* [WHAT THIS TASK INVOLVES]: Determine how many lines in the material below contain the string "round", then state only that count.

* [DATA EXCERPTS]:
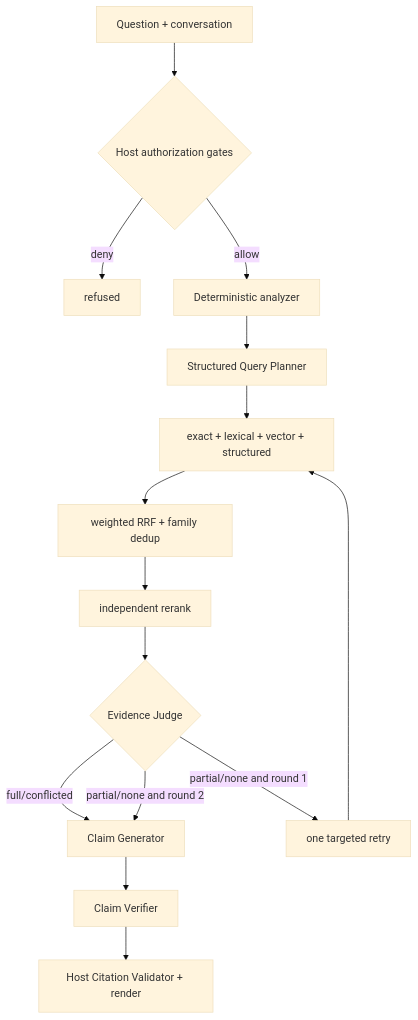
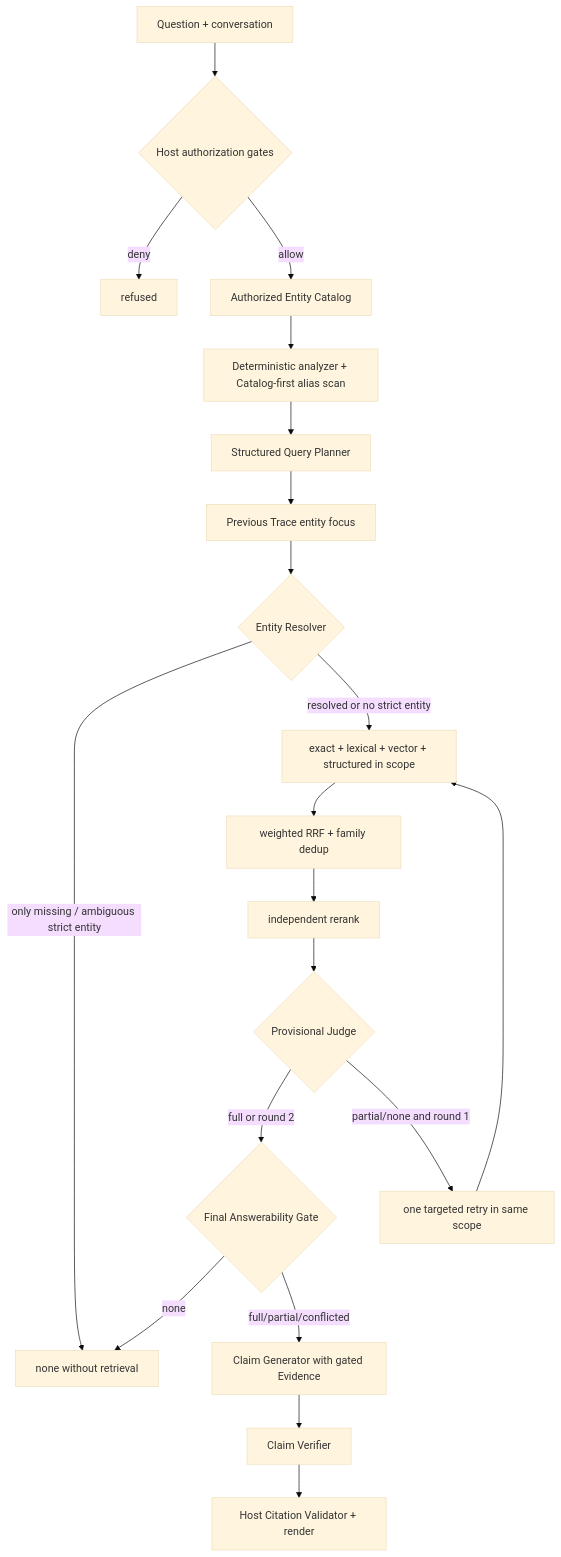
One commit to monshunter/askme changed the third of 3 diagrams in docs/architecture/DESIGN-005.md. Above: the diagram before and after it, drawn with Mermaid (base theme). The commit also changed other lines of this file and 64 other files, not shown here.

````diff
--- a/docs/architecture/DESIGN-005.md
+++ b/docs/architecture/DESIGN-005.md
@@ -183,17 +225,22 @@
 ```mermaid
 flowchart TD
   Q["Question + conversation"] --> G{"Host authorization gates"}
   G -->|deny| RF["refused"]
-  G -->|allow| DQ["Deterministic analyzer"]
+  G -->|allow| EC["Authorized Entity Catalog"]
+  EC --> DQ["Deterministic analyzer + Catalog-first alias scan"]
   DQ --> QP["Structured Query Planner"]
-  QP --> MR["exact + lexical + vector + structured"]
+  QP --> CF["Previous Trace entity focus"]
+  CF --> ER{"Entity Resolver"}
+  ER -->|only missing / ambiguous strict entity| NE["none without retrieval"]
+  ER -->|resolved or no strict entity| MR["exact + lexical + vector + structured in scope"]
   MR --> RRF["weighted RRF + family dedup"]
   RRF --> RR["independent rerank"]
-  RR --> J{"Evidence Judge"}
-  J -->|full/conflicted| A["Claim Generator"]
-  J -->|partial/none and round 1| RET["one targeted retry"]
+  RR --> J{"Provisional Judge"}
+  J -->|full or round 2| AJ{"Final Answerability Gate"}
+  J -->|partial/none and round 1| RET["one targeted retry in same scope"]
   RET --> MR
-  J -->|partial/none and round 2| A
+  AJ -->|none| NE
+  AJ -->|full/partial/conflicted| A["Claim Generator with gated Evidence"]
   A --> V["Claim Verifier"]
   V --> C["Host Citation Validator + render"]
 ```
````
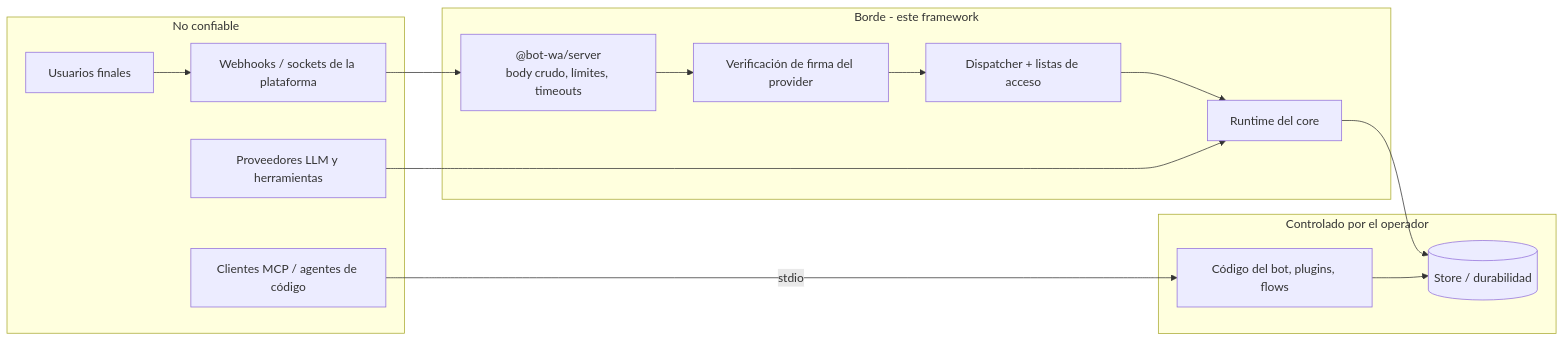
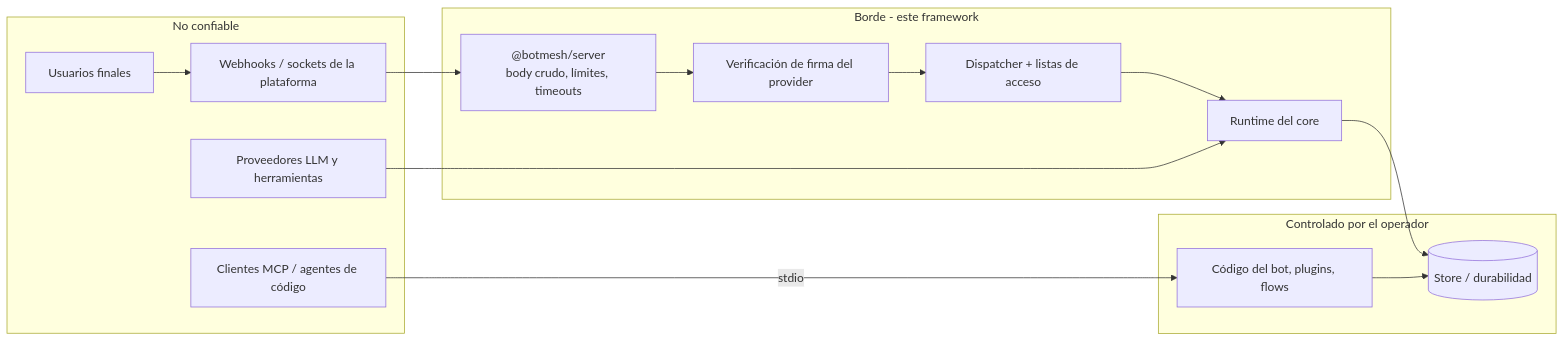
The diagram in docs/es/guide/modelo-amenazas.md (andresayac/bot-wa-baileys), drawn with Mermaid before and after one commit. The commit also changed other lines of this file and 735 other files, not shown here.

````diff
--- a/docs/es/guide/modelo-amenazas.md
+++ b/docs/es/guide/modelo-amenazas.md
@@ -22,25 +22,25 @@
 ```mermaid
 flowchart LR
   subgraph untrusted[No confiable]
     P[Webhooks / sockets de la plataforma]
     U[Usuarios finales]
     L[Proveedores LLM y herramientas]
     A[Clientes MCP / agentes de código]
   end
   subgraph edge[Borde - este framework]
-    S["@bot-wa/server<br/>body crudo, límites, timeouts"]
+    S["@botmesh/server<br/>body crudo, límites, timeouts"]
     V[Verificación de firma del provider]
     D[Dispatcher + listas de acceso]
     C[Runtime del core]
   end
   subgraph trusted[Controlado por el operador]
     ST[(Store / durabilidad)]
     OP[Código del bot, plugins, flows]
   end
   P --> S --> V --> D --> C
   U --> P
   L --> C
   A -->|stdio| OP
   C --> ST
   OP --> ST
 ```
````
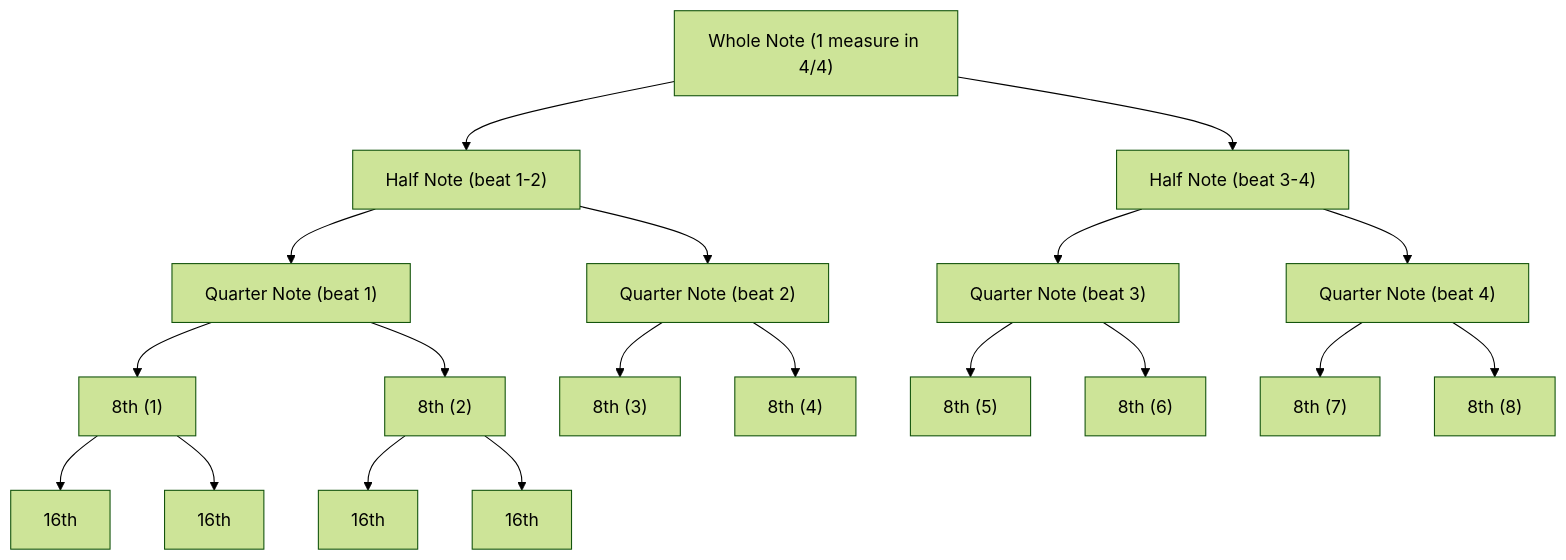
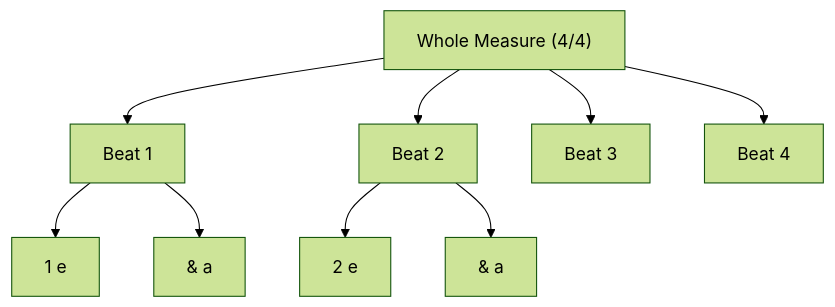
Before and after one commit to blebleblee/synapse: the first of 3 diagrams in topics/arts/music_performance/percussion/lesson_03_reading_and_notation.md, drawn with Mermaid (forest theme). The commit also changed other lines of this file and 4 other files, not shown here.

````diff
--- a/topics/arts/music_performance/percussion/lesson_03_reading_and_notation.md
+++ b/topics/arts/music_performance/percussion/lesson_03_reading_and_notation.md
@@ -39,22 +19,12 @@
 ```mermaid
 graph TD
-    W["Whole Note (1 measure in 4/4)"]
-    W --> H1["Half Note (beat 1-2)"]
-    W --> H2["Half Note (beat 3-4)"]
-    H1 --> Q1["Quarter Note (beat 1)"]
-    H1 --> Q2["Quarter Note (beat 2)"]
-    H2 --> Q3["Quarter Note (beat 3)"]
-    H2 --> Q4["Quarter Note (beat 4)"]
-    Q1 --> E1["8th (1)"]
-    Q1 --> E2["8th (2)"]
-    Q2 --> E3["8th (3)"]
-    Q2 --> E4["8th (4)"]
-    Q3 --> E5["8th (5)"]
-    Q3 --> E6["8th (6)"]
-    Q4 --> E7["8th (7)"]
-    Q4 --> E8["8th (8)"]
-    E1 --> S1["16th"]
-    E1 --> S2["16th"]
-    E2 --> S3["16th"]
-    E2 --> S4["16th"]
+    W["Whole Measure (4/4)"]
+    W --> Q1["Beat 1"]
+    W --> Q2["Beat 2"]
+    W --> Q3["Beat 3"]
+    W --> Q4["Beat 4"]
+    Q1 --> E1["1 e"]
+    Q1 --> E2["& a"]
+    Q2 --> E3["2 e"]
+    Q2 --> E4["& a"]
 ```
````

* [EXERCISE RESPONSE]: 4